1. This is definitely going to take some processing power/time. My program currently checks if z=a*a+b*b+c*c+d*d is prime, against the first 100k primes. First output was 2, 3, 640, 960 resulting in 1331213, which is greater than the 100,000th prime, but is not a prime. Was going to run any output against a prime checker, but I might as well just gather them and create a larger list later and just run as is. I also changed my m, max for a, b, c, d from 1k to 10k. There were 178 results for m=100, but none prime.

1, 4, 284, 1136 ~ 1371169 is my first output for m=10k, but it is not prime…. And there is a ton of output… lol great! I think this list is going to be massive. I should create a prime checker?
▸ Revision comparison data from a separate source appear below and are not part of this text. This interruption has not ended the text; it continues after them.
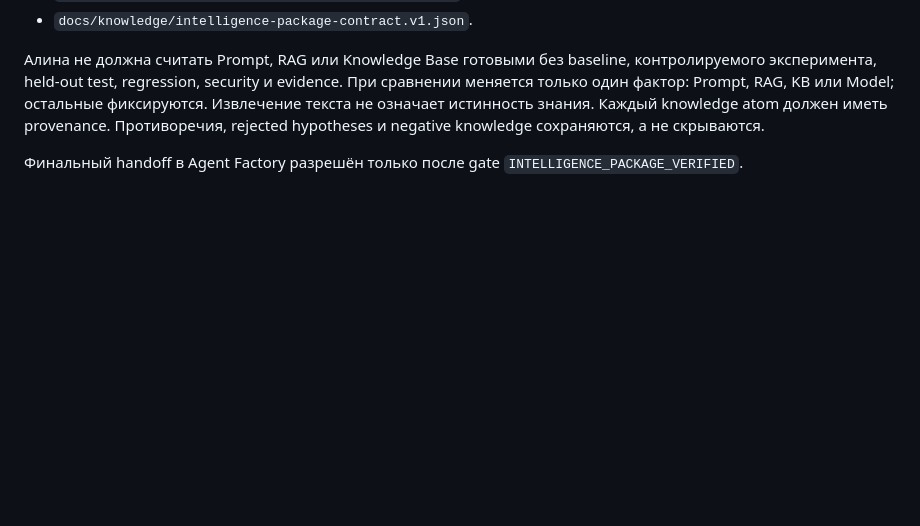
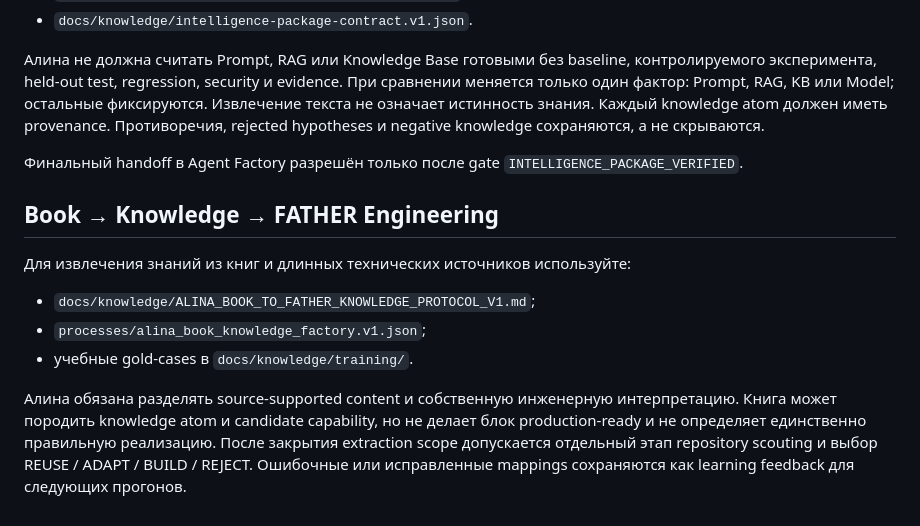
Before and after one commit to VictorKVS/alina-knowledge-worker, a Markdown page: AGENTS.md, the part around the change. Rendered like a GitHub page; blank space fills up the shorter version.

Commit message:
alina: make book knowledge protocol part of agent operating rules

```diff
--- a/AGENTS.md
+++ b/AGENTS.md
@@ -58,3 +58,13 @@ ACTIVE_TEST запрещён без подтверждённого authorization
 Алина не должна считать Prompt, RAG или Knowledge Base готовыми без baseline, контролируемого эксперимента, held-out test, regression, security и evidence. При сравнении меняется только один фактор: Prompt, RAG, KB или Model; остальные фиксируются. Извлечение текста не означает истинность знания. Каждый knowledge atom должен иметь provenance. Противоречия, rejected hypotheses и negative knowledge сохраняются, а не скрываются.
 
 Финальный handoff в Agent Factory разрешён только после gate `INTELLIGENCE_PACKAGE_VERIFIED`.
+
+
+## Book → Knowledge → FATHER Engineering
+
+Для извлечения знаний из книг и длинных технических источников используйте:
+- `docs/knowledge/ALINA_BOOK_TO_FATHER_KNOWLEDGE_PROTOCOL_V1.md`;
+- `processes/alina_book_knowledge_factory.v1.json`;
+- учебные gold-cases в `docs/knowledge/training/`.
+
+Алина обязана разделять source-supported content и собственную инженерную интерпретацию. Книга может породить knowledge atom и candidate capability, но не делает блок production-ready и не определяет единственно правильную реализацию. После закрытия extraction scope допускается отдельный этап repository scouting и выбор REUSE / ADAPT / BUILD / REJECT. Ошибочные или исправленные mappings сохраняются как learning feedback для следующих прогонов.
```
Technically, the largest output would be 10 quintillion which is not prime, but from 1-10qt there are 279,238,341,033,925 primes… With a=1,b=4, m=10k, there are 289 results alone, with z= 1371169 to 105910289 ha….

I’ll get back to this in a long time.
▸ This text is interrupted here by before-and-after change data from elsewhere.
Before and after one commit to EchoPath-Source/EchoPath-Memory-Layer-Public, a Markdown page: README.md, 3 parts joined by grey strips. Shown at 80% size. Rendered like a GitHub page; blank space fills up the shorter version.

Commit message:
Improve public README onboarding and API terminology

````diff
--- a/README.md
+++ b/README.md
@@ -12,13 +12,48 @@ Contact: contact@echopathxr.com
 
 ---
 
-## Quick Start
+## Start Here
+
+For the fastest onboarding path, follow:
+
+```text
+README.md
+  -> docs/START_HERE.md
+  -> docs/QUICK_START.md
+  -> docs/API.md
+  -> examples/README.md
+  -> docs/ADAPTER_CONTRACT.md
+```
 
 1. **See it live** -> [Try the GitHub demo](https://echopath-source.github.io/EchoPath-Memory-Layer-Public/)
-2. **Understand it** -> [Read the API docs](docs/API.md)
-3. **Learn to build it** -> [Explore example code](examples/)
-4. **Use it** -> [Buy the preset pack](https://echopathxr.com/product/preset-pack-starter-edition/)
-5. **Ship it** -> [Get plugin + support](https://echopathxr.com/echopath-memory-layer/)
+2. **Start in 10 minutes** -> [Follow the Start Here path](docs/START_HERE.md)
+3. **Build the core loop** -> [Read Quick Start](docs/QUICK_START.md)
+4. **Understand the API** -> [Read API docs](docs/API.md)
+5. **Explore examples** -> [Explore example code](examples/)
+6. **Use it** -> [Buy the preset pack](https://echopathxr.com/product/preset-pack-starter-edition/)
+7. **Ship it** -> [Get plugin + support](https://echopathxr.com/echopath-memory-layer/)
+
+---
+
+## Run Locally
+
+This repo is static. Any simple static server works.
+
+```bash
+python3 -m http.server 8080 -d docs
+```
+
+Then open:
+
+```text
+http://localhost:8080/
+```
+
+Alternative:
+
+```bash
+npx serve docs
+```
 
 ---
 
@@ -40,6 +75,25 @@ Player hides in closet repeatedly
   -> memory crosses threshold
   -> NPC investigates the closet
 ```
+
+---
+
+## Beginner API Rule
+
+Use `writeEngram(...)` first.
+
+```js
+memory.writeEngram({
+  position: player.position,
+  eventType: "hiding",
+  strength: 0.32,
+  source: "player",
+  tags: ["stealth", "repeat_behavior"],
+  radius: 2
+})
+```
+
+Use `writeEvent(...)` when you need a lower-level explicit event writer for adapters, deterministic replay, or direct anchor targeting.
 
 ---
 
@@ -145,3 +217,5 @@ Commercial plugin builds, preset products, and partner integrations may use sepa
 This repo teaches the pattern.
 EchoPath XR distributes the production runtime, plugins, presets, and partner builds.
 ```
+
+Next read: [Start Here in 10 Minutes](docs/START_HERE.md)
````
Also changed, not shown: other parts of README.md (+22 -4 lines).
2. Whoops, I guess Z would actually be less than 400,000,000. That helps, but I wrote parts of it anyway to help out. ^_^, but still if there were 1000 checks per second, it still would take 318k years to check with m at 10k

3. paul says:
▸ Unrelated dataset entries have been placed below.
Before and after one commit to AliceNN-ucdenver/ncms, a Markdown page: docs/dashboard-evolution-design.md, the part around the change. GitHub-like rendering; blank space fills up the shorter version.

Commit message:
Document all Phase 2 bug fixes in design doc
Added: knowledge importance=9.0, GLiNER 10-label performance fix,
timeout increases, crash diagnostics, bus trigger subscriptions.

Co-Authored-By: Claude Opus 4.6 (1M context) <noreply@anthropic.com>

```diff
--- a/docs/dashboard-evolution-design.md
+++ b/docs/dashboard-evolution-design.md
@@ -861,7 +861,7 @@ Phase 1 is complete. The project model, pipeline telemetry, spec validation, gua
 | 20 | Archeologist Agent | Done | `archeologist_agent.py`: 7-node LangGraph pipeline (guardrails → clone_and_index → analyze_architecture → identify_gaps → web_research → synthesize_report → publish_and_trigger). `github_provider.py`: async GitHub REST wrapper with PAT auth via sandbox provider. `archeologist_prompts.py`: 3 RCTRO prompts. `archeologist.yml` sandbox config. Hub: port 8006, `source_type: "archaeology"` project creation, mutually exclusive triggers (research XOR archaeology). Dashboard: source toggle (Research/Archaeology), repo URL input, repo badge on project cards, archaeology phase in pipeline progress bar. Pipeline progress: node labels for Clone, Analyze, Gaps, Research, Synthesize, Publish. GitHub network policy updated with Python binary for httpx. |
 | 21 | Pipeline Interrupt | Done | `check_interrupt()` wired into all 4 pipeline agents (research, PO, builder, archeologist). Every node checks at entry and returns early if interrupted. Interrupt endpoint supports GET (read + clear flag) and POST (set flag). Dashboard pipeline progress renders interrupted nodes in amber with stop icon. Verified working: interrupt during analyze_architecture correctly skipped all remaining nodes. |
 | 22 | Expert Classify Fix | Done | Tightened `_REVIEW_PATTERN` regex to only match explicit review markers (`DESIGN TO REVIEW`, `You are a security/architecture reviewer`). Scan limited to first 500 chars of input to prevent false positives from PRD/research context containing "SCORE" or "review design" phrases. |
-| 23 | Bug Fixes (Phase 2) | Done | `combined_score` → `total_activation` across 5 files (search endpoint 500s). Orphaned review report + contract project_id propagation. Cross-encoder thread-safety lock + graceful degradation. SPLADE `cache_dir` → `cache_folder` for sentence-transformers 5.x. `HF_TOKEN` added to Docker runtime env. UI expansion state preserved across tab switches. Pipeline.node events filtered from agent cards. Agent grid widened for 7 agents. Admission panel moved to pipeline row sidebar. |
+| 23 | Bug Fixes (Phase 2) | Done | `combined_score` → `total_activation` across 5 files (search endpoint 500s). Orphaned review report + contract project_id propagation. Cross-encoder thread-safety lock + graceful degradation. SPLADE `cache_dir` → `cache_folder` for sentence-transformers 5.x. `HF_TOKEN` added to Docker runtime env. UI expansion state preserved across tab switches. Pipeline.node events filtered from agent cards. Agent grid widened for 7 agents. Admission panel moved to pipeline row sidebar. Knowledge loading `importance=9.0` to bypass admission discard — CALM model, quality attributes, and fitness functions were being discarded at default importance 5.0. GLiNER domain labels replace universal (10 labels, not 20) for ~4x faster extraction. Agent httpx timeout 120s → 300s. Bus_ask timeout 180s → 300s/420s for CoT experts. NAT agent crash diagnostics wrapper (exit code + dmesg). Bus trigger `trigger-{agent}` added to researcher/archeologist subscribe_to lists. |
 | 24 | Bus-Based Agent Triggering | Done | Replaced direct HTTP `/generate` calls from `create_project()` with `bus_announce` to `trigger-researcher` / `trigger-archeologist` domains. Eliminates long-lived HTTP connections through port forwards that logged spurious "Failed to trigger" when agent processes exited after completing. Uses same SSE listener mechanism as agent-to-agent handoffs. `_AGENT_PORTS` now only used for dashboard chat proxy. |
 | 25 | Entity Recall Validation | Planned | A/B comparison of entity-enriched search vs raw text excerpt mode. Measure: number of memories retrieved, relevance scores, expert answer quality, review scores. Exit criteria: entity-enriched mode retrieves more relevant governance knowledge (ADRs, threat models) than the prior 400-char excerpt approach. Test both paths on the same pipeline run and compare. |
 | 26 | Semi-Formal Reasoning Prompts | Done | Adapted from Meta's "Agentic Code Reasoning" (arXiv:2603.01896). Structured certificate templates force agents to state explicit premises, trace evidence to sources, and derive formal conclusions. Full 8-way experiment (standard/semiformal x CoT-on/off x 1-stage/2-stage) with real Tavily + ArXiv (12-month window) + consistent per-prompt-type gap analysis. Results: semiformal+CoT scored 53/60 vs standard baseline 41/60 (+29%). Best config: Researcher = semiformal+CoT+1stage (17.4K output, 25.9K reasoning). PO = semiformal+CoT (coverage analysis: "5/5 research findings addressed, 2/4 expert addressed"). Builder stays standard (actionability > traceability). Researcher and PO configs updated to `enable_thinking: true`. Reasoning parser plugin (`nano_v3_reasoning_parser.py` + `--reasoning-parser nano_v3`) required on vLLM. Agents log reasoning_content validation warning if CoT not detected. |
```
As already pointed out by Daniel this will require a lot of computation time, however, There are a few things that will speed up the search. For the reciprocal part of the equation to be an integer the values of 3 of the terms need to be even and the last one odd, this alone gives a 16 x speed increase. But even with that in place results are not forthcoming so in these instances I like to see some output from my program instead of nothing for hours on end to which the following is output with the difference between the two terms is <= 10. The format is {a, b, c, d, left and right side of equation, the prime part and the difference} there is a near miss with a difference of 1 with {a, b, c, d} = 48,68,72,51. a<b<c<400, d<400

{4,6,12,9,968,961,277,7}
{4,8,12,3,722,729,233,7}
{10,14,30,21,5618,5625,1637,7}
{12,18,20,15,4232,4225,1093,7}
{18,20,40,45,15125,15129,4349,4}
{20,56,60,21,24642,24649,7577,7}
{24,48,68,17,24642,24649,7793,7}
{30,42,50,35,24642,24649,6389,7}
{32,44,48,33,24642,24649,6353,7}
{40,50,56,35,32768,32761,8461,7}
{40,54,60,45,39605,39601,10141,4}
{42,48,56,63,43687,43681,11173,6}
{48,50,80,75,64000,64009,16829,9}
{48,68,72,51,57122,57121,14713,1}
{52,78,90,45,70227,70225,18913,2}
{60,76,120,95,123210,123201,32801,9}
{66,70,110,105,123210,123201,32381,9}
{76,108,114,81,143648,143641,36997,7}
{80,110,112,77,143648,143641,36973,7}
{88,124,132,93,190962,190969,49193,7}
{90,126,130,91,190962,190969,49157,7}
{100,112,120,105,190962,190969,47969,7}
{110,132,140,105,237160,237169,60149,9}
{116,328,348,123,837218,837225,257273,7}
{168,170,360,357,1113032,1113025,314173,7}
{168,194,336,291,978123,978121,263437,2}
{168,200,210,175,567000,567009,142949,9}
{170,190,228,255,710645,710649,182009,4}
{174,246,290,205,837218,837225,216917,7}
{216,306,312,221,1113032,1113025,286477,7}
{220,308,310,217,1113032,1113025,286453,7}
{234,260,270,225,978123,978121,245881,2}
{240,272,288,255,1113032,1113025,279553,7}

Paul.